The project tries a pictorial approach exposing the intrinsic link between power and politics by calling the symbols of our near or distant fantasy. For a subtle mix of different periods of history, the project consists of a storage device of a global aphorism based on impressions, mental images or historical preconceptions. Disembodied images and decontextualized objects play the score of a modern era where bits of multiple information are not considered participating in the more or less fantasized global collective imagination. Some pictures of the project 'Posture' diverted from their contexts are from journalistic, photographic from the web and have a copyright; their reappropriation is assumed and justified by the concept of the project.

© Installation view 'Posture' at Plateforme, Paris

You are also the director of a place dedicated to contemporary art diffusion, creation and resources, Plateforme. Can you tell us more about it.  

FR: Plateforme is dedicated to contemporary art diffusion, creation and resource and works as a unifying and shared space, a place of exchanges between artists, curators and audiences.
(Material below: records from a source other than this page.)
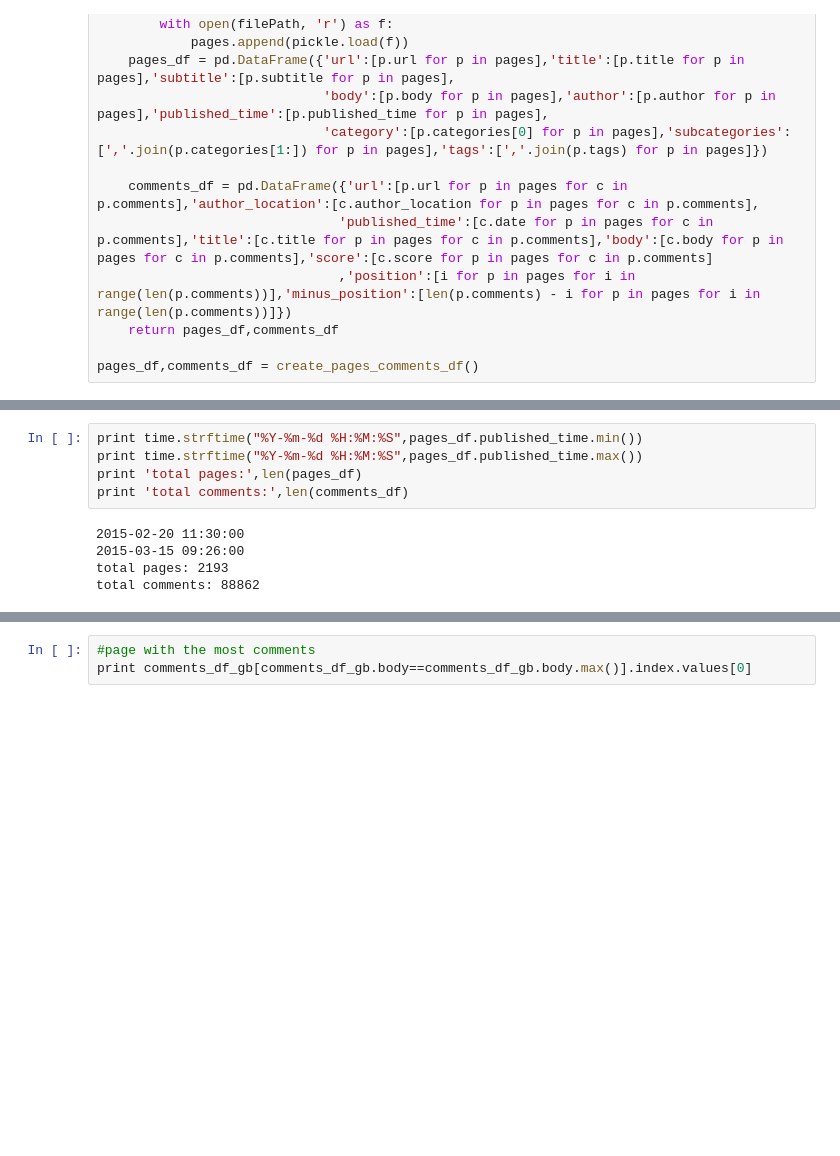
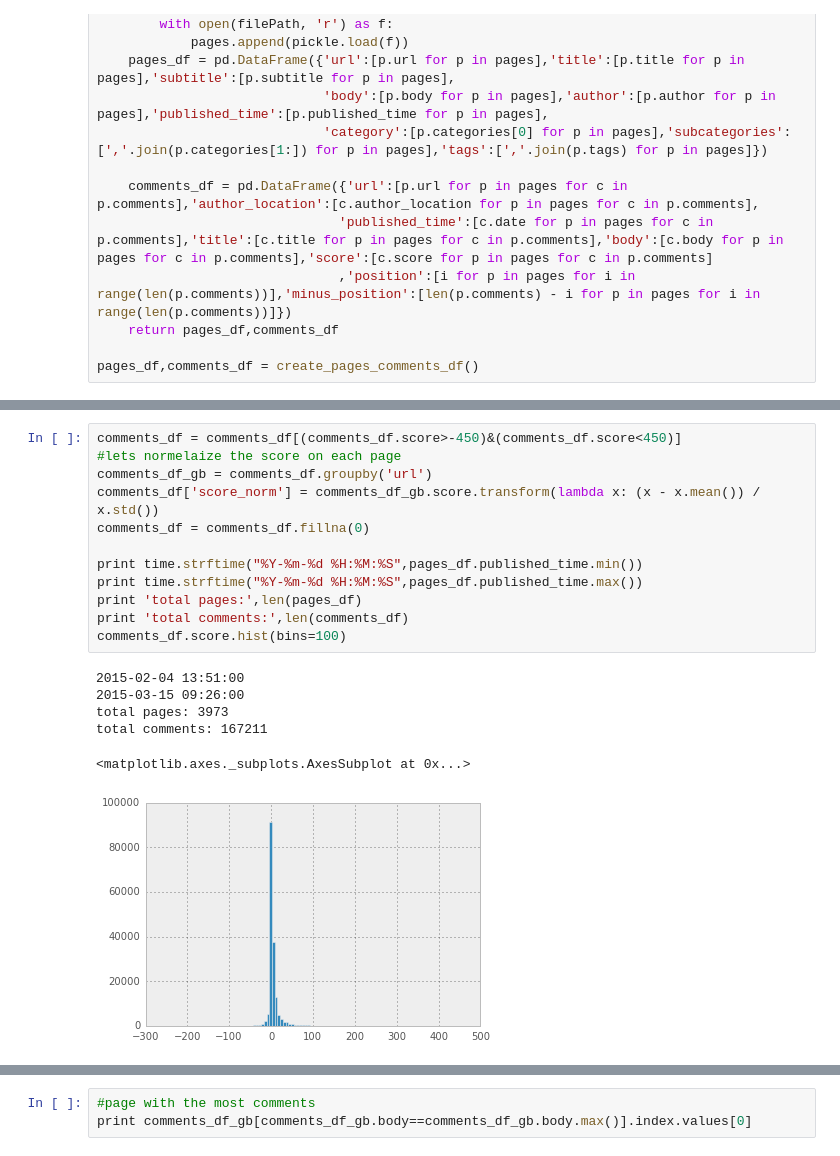
Before and after one commit to yonilev/ArticleComments, a Jupyter notebook: notebook.ipynb, the cells around one changed output, grey strips where cells are left out. Drawn from its saved outputs; the diff is of its cells as text; blank space fills up the shorter version.

```diff
--- a/notebook.ipynb
+++ b/notebook.ipynb
@@ -37,13 +46,22 @@ pages_df,comments_df = create_pages_comments_df()
 # %%
+comments_df = comments_df[(comments_df.score>-450)&(comments_df.score<450)]
+#lets normelaize the score on each page
+comments_df_gb = comments_df.groupby('url')
+comments_df['score_norm'] = comments_df_gb.score.transform(lambda x: (x - x.mean()) / x.std())
+comments_df = comments_df.fillna(0)
+
 print time.strftime("%Y-%m-%d %H:%M:%S",pages_df.published_time.min())
 print time.strftime("%Y-%m-%d %H:%M:%S",pages_df.published_time.max())
 print 'total pages:',len(pages_df)
 print 'total comments:',len(comments_df)
+comments_df.score.hist(bins=100)
 # %% [output]
-2015-02-20 11:30:00
+2015-02-04 13:51:00
 2015-03-15 09:26:00
-total pages: 2193
-total comments: 88862
+total pages: 3973
+total comments: 167211
+<matplotlib.axes._subplots.AxesSubplot at 0x...>
+[figure, added]
 # %%
 comments_df_gb = comments_df.groupby('url').count()
 comments_df_gb.body.hist(bins=50)
```
Also changed, not shown: parts of 16 cells of this notebook, 2 other files.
Plateforme is run by the Parisian structure L'entreprise bringing together around fifty international artists and comes from a desire to create our personal concept of artistic place after our experience of artists squats. My personal point of view is that something is missing between creators, curators, galleries and the art market, the link is very difficult to develop and art is working on a linear approach. Plateforme tries to create a transversal way between them and expand the dialog between the different layers of art scene in a dynamic way.
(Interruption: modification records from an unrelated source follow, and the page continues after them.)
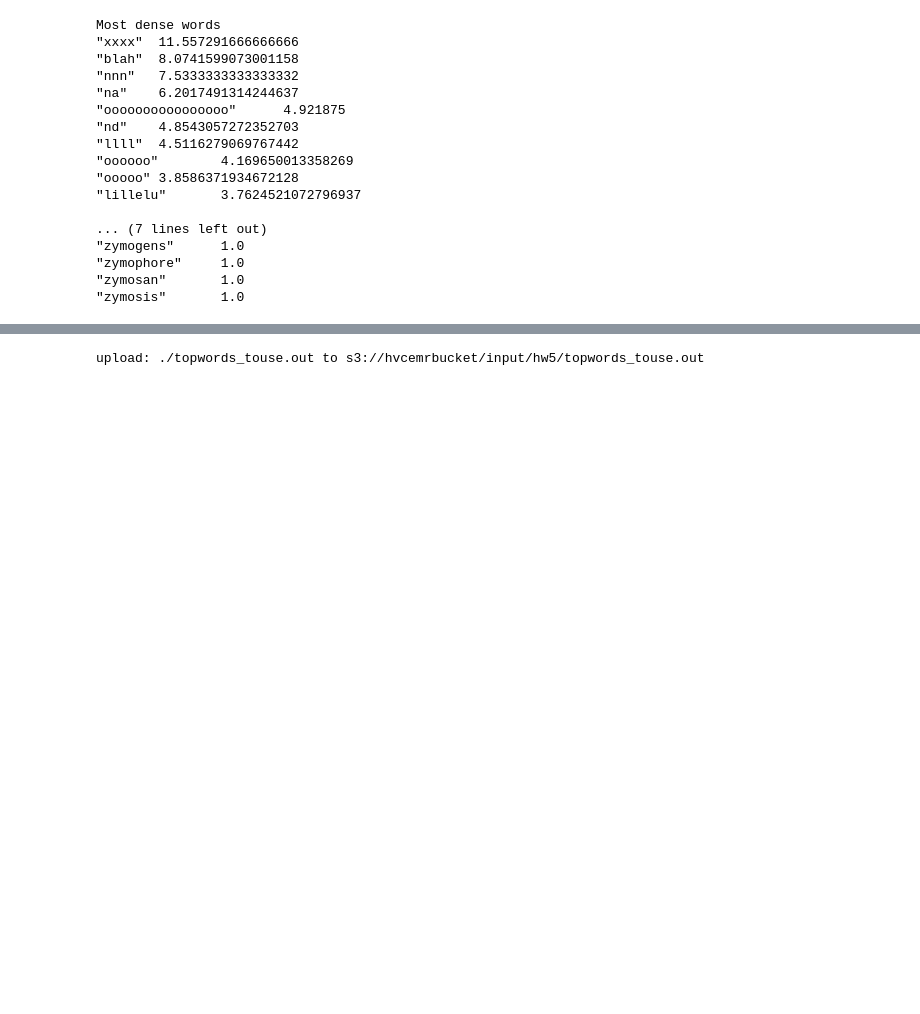
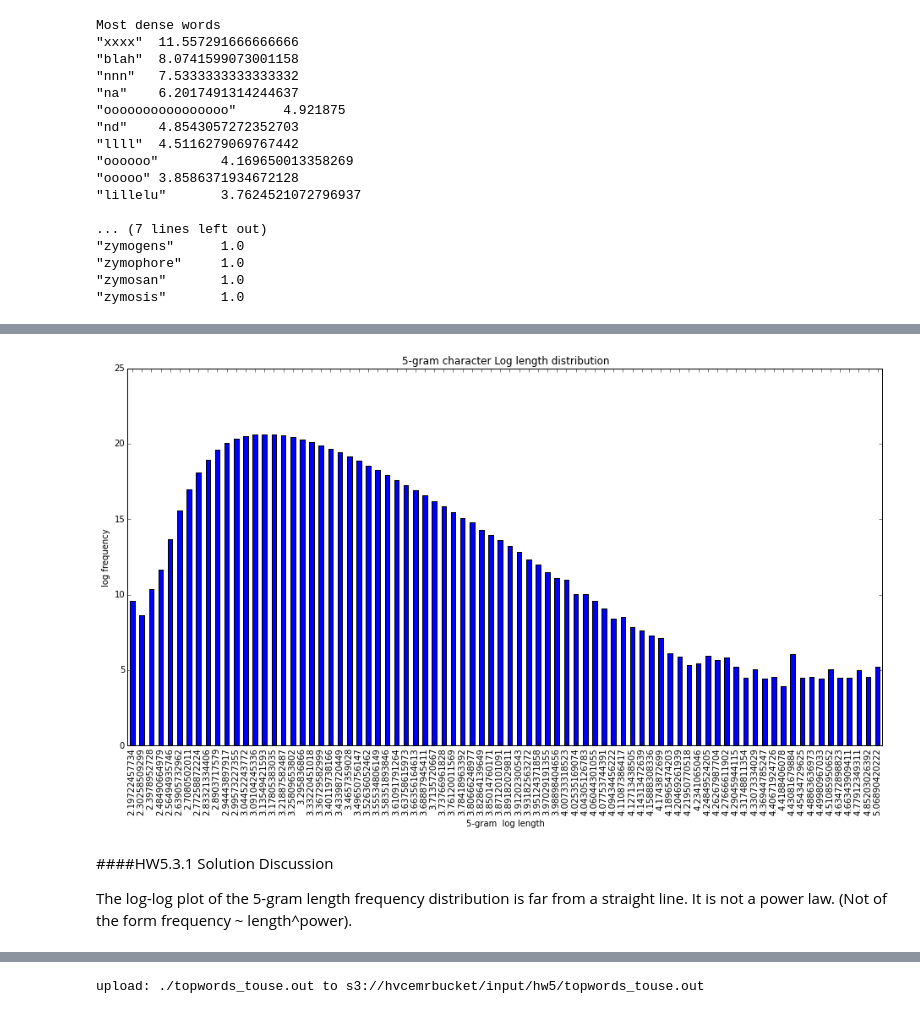
Before and after one commit to presquepartout/W261_Fabrika, a Jupyter notebook: hw5/MIDS-W261-2016-HWK-Week05-Team4.ipynb, the cells around one changed output, grey strips where cells are left out. Cells and saved outputs as stored; diff of their text form; code cells hidden in the pictures; blank space fills up the shorter version.

```diff
--- a/hw5/MIDS-W261-2016-HWK-Week05-Team4.ipynb
+++ b/hw5/MIDS-W261-2016-HWK-Week05-Team4.ipynb
@@ -622 +624,22 @@ my_plot.set_ylabel("frequency")
+# %%
+import math
+
+plt.rcParams['figure.figsize'] = 16, 8  # plotsize
+
+df = pd.read_csv('./sortedD53.txt',sep='\t',header=None)
+df.columns = ['length','frequency']
+df['length'] = df.length.apply(math.log)
+df['frequency'] = df['frequency'].apply(math.log)
+df = df.sort('length')
+df = df.set_index('length')
+my_plot = df.plot(kind='bar',legend=None,title="5-gram character Log length distribution")
+my_plot.set_xlabel("5-gram  log length")
+my_plot.set_ylabel("log frequency")
+plt.show()
+# %% [output]
+[figure, added]
+# %% [markdown]
+####HW5.3.1 Solution Discussion
+
+The log-log plot of the 5-gram length frequency distribution is far from a straight line. It is not a power law. (Not of the form frequency ~ length^power).
 # %% [markdown]
```
Also changed, not shown: parts of 39 cells of this notebook.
© Francois Ronsiaux, Projet Jacob's Mirage Park, Plateforme Paris, 2013

Is there any contemporary artist or photographer, even if young and emerging, who influenced you in some way?  

FR: I’m very sensitive towards artists who work on fiction and science fiction. One of the best experience of global art was Matthew Barney with the Cremaster exhibition in museum of modern art in Paris. He is officially a celebrity but formally not very popular with the critics and art professionals. Maybe because he draws on very commercial and attractive subjects. But for me the most important thing is to feel a project is totally habited.

In the photographic domain, a lot of interesting projects exist, for the French ones I like the Space project of Vincent Fournier who makes an interesting mix of fiction, true documents and mise-en-scène. The second is Nicolas Moulin, who uses false archives and futuristic architectural phantasms in his projects to create artificial black and white paysages. The third can be Vincent Debanne who uses not only photography but also 3D to create phantasmagoric stories and fictions on different subjects.

Is there any show you’ve seen recently that you find inspiring?  

FR: For me one of the most interesting photographic exhibitions actually is Cinquième Corps of Noémie Goudal at Le Bal.

© Installation view 'Cinquième Corps' of Noémie Goudal at Le Bal. Photo by Martin Argyroglo

Three books of photography that you recommend?  

FR: An interesting point of view on Photography: Roland Barthes, Camera Lucida. Reflections on Photography. The book Hope of Ewin Olaf. Post-Photography: The Artist with a Camera, Robert Shore, by Laurence King Publishing.

Projects that you are working on now and plans for the future? 

FR: I work on a new installation of artificial icebergs under a glass dome, a mix between ice technology and 3D print; the first show of this project will be on Variation media art fair on the 17th of October 2016.

A new show of 'United Land' project will be on Sorbonne Art School in the second part of the year, and the actually Cube exhibition finishes on the 23th of July 2016.


Proofreading by Laura Lee Bral


Francois Ronsiaux